Who sits on governing bodies?
Every school has a governing body, which includes:
- Parent Governors elected by parents of children at the school;
- Community or Co-opted Governors appointed by the school governing body for their particular interests or experience, or to represent a section of the community, such as local employers;
- Authority Governors appointed by the Newham Local Authority;
- Staff Governors elected by the school staff and includes the head teacher;
- Foundation Governors at church schools only, appointed by the Diocese.
The size of the governing body generally ranges from 9 to 20 people depending on the school. Once on the governing body, all governors have the same powers and responsibilities and they work collectively to support the school.
How do I become a governor?
As a parent or legal carer, your school will tell you when an election will be held.
Contact the Head Teacher of the school you are interested in or Governor Services. We will send you an application pack with a vacancy list. The governing body appoints community and co-opted governors and we will make sure that your nomination form will be submitted for consideration at their next meeting.
Governor Services will send you an application form with a vacancy list. Once you are appointed, the LA expect you to support the LA's principles of raising achievement, inclusive education, equal opportunities and non-selective education.
Put your name forward in your school when a vacancy arises and an election is held.
Contact the school or Diocese to register your interest, the head teachers of church schools can tell you who to contact.
How much help will I get?
Your first source of help and advice will be the school. The head teacher may be able to arrange for you to visit the school before your first meeting and put you in touch with an experienced governor who will act as your mentor.
All governors need to do some training, even people who already work in education. Training is free for all governors. New governors need to learn about their responsibilities, experienced governors need to find about changes in education and all governors need to consider how to make their governing body more effective.
Most sessions last two hours. They are run in the morning and evening and venues are fully accessible and a carers allowance is available.
Governing Bodies Support Services
The Governing Bodies Support Service provides a comprehensive range of support services to governors, head teachers and clerks. The aim of the service is to enable governors to carry out their legal functions to manage schools in partnership with head teachers and the LA. A helpline provides advice and support on all major issues.
Am I eligible to become a school governor?
Not everyone is eligible to become a school governor, people are disqualified if they have been:

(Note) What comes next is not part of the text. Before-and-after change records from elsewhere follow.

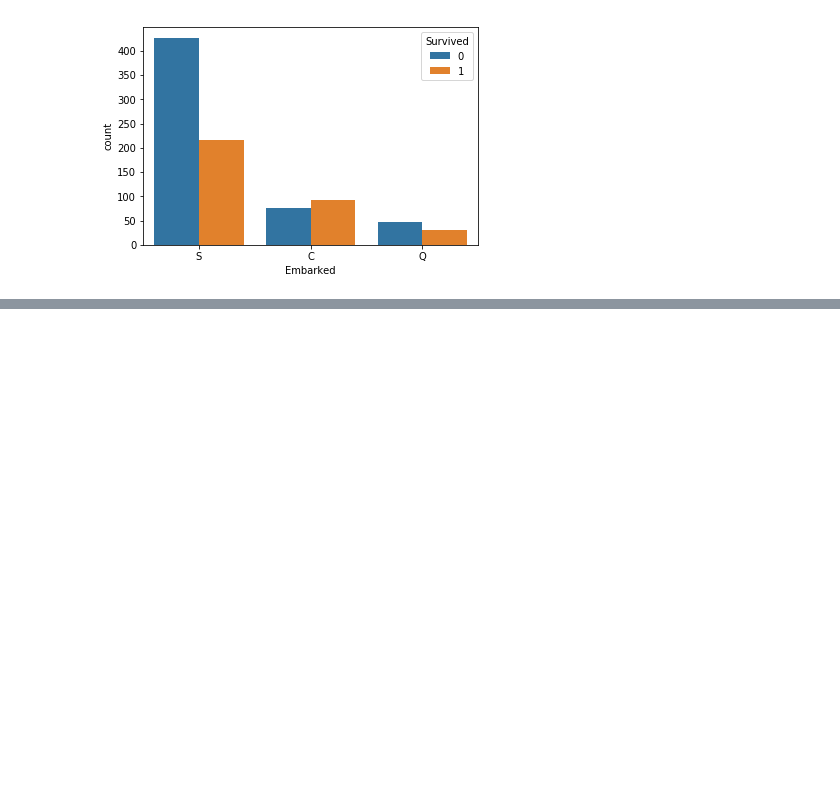
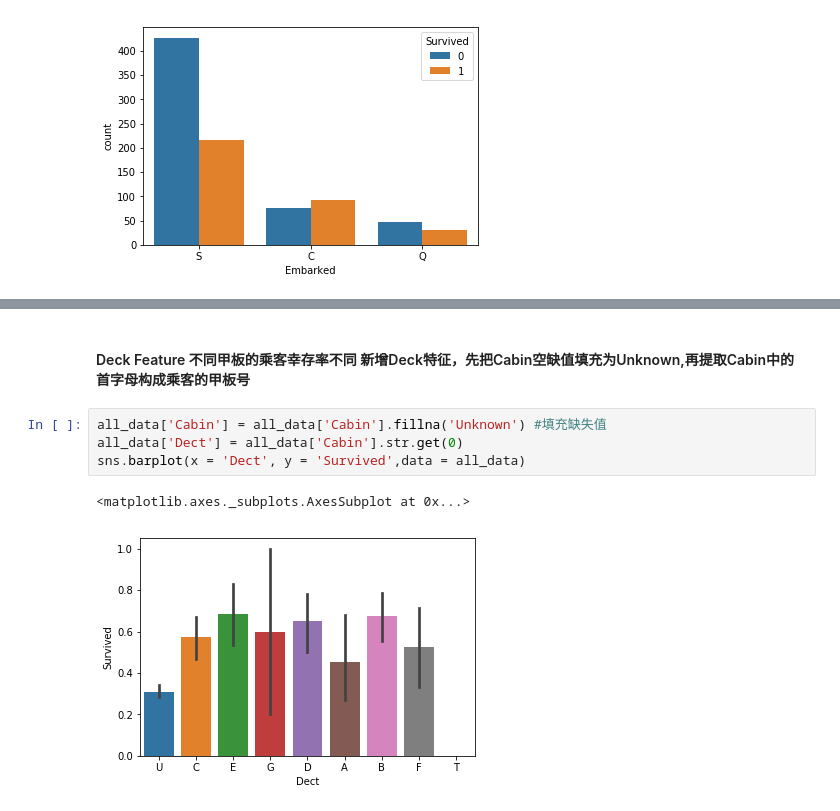
Before and after one commit to Sz-wyz/learngit, a Jupyter notebook: kaggle_Titanic_practice.ipynb, the cells around one changed output, grey strips where cells are left out. Drawn from its saved outputs; the diff is of its cells as text; blank space fills up the shorter version.

```diff
--- a/kaggle_Titanic_practice.ipynb
+++ b/kaggle_Titanic_practice.ipynb
@@ -111,0 +172,9 @@ Title_Dict.update()
+# %% [markdown]
+#### Deck Feature 不同甲板的乘客幸存率不同  新增Deck特征，先把Cabin空缺值填充为Unknown,再提取Cabin中的首字母构成乘客的甲板号
+# %%
+all_data['Cabin'] = all_data['Cabin'].fillna('Unknown') #填充缺失值
+all_data['Dect'] = all_data['Cabin'].str.get(0)
+sns.barplot(x = 'Dect', y = 'Survived',data = all_data)
+# %% [output]
+<matplotlib.axes._subplots.AxesSubplot at 0x...>
+[figure, added]
```
Also changed, not shown: parts of 30 cells of this notebook.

- Disqualified from working with children by Section 35 of the Criminal Justice and Court Services Act 2000;
- Sentenced to 3 months or more in prison, without the option of a fine, in the last five years;
- Sentenced to 2½ years or more in prison in the last 20 years;
- Sentenced to 5 years or more in prison, at any time;
- Fined for causing a nuisance or disturbance on school premises in the last 5 years;
- Other convictions are unlikely to lead to disqualification.
People are also disqualified if they are:
- Under 18 years of age;
- Bankrupt or disqualified under the Company Directors Act 1986 or an;
- Order made under Section 429(2) of the Insolvency Act 1986;
- Disqualified as a company director;
- Disqualified as a charity trustee;
- Disqualified Proprietor of an independent school